▸ **What to work on**: Using the listing below, return every line that includes "itemize".
===============
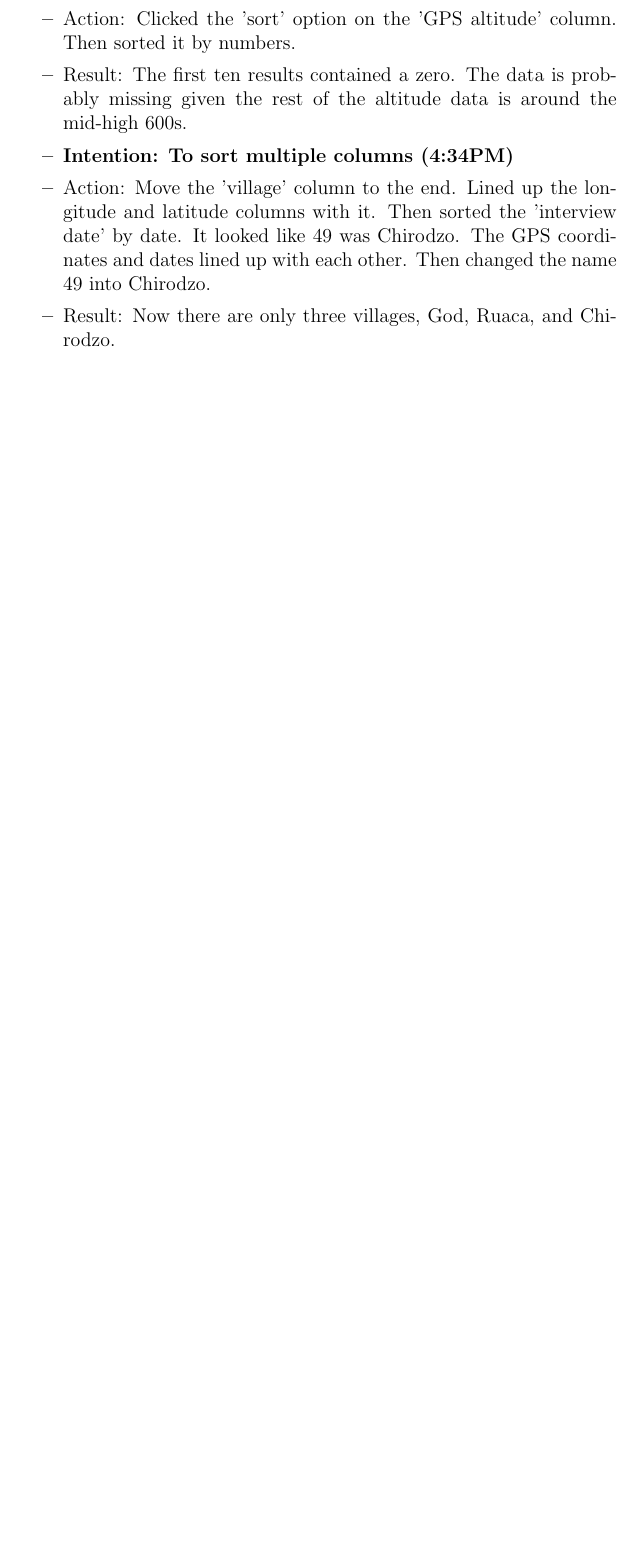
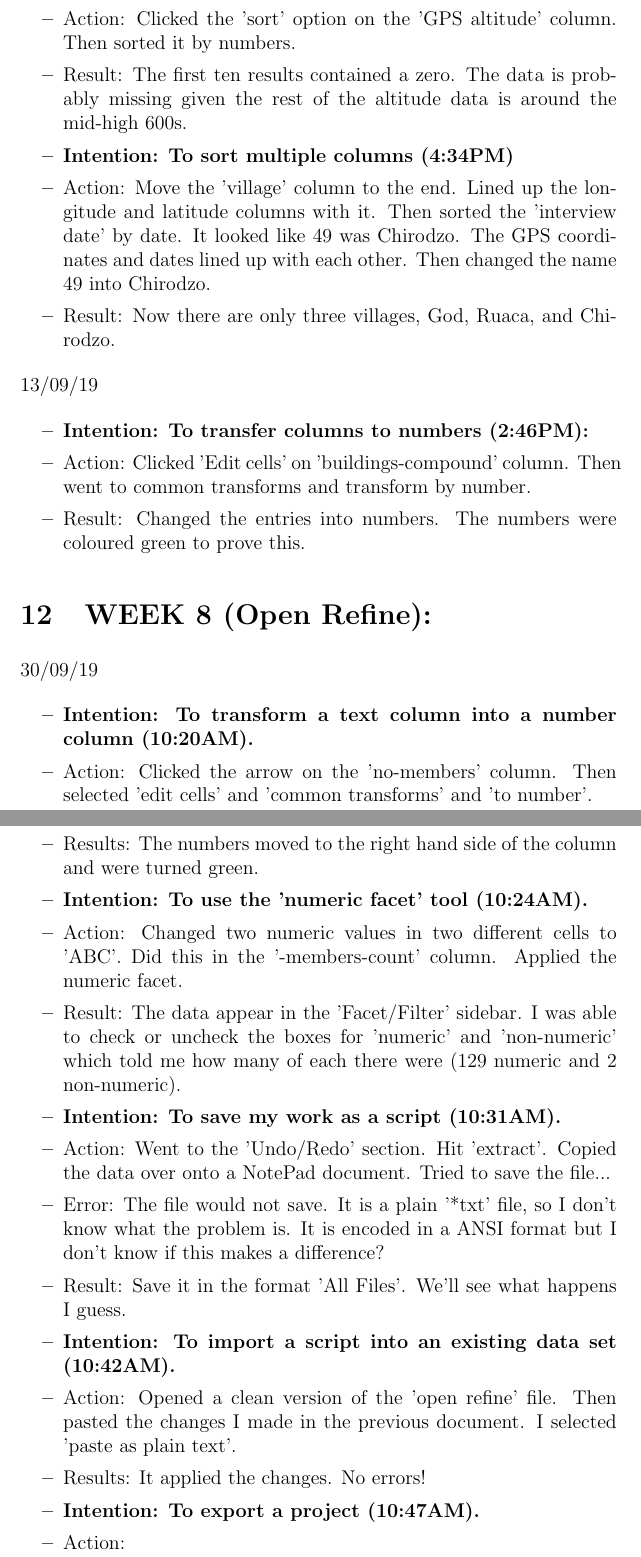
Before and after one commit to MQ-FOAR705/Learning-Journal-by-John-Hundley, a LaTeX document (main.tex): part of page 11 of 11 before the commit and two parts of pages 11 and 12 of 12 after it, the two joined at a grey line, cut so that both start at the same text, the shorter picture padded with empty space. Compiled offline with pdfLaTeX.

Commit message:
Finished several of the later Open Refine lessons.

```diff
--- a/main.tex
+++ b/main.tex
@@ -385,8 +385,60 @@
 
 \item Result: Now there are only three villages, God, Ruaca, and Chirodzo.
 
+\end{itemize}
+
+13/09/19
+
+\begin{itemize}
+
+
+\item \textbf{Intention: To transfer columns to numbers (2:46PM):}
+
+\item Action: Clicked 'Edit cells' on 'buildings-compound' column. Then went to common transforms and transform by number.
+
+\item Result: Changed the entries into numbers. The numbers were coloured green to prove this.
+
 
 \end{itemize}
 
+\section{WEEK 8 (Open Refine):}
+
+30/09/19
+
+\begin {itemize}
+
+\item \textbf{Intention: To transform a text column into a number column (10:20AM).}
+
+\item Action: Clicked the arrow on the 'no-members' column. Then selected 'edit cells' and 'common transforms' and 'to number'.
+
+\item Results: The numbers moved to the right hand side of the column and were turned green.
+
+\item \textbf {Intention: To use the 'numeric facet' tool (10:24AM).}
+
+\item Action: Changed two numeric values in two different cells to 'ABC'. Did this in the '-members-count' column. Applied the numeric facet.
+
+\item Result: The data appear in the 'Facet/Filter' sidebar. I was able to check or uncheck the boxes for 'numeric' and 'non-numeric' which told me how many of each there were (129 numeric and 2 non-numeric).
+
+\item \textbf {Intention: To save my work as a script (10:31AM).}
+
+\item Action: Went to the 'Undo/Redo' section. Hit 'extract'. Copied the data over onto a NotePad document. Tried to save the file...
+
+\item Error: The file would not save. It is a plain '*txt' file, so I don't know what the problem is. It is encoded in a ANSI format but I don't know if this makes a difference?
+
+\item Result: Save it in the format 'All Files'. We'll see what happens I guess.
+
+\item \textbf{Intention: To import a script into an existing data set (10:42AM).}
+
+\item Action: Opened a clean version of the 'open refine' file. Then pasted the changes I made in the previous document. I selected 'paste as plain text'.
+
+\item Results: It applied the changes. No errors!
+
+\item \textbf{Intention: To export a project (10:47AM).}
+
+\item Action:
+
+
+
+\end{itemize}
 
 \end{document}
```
===============
▸ **Result below**:
+\end{itemize}
+\begin{itemize}
 \end{itemize}
+\begin {itemize}
+\end{itemize}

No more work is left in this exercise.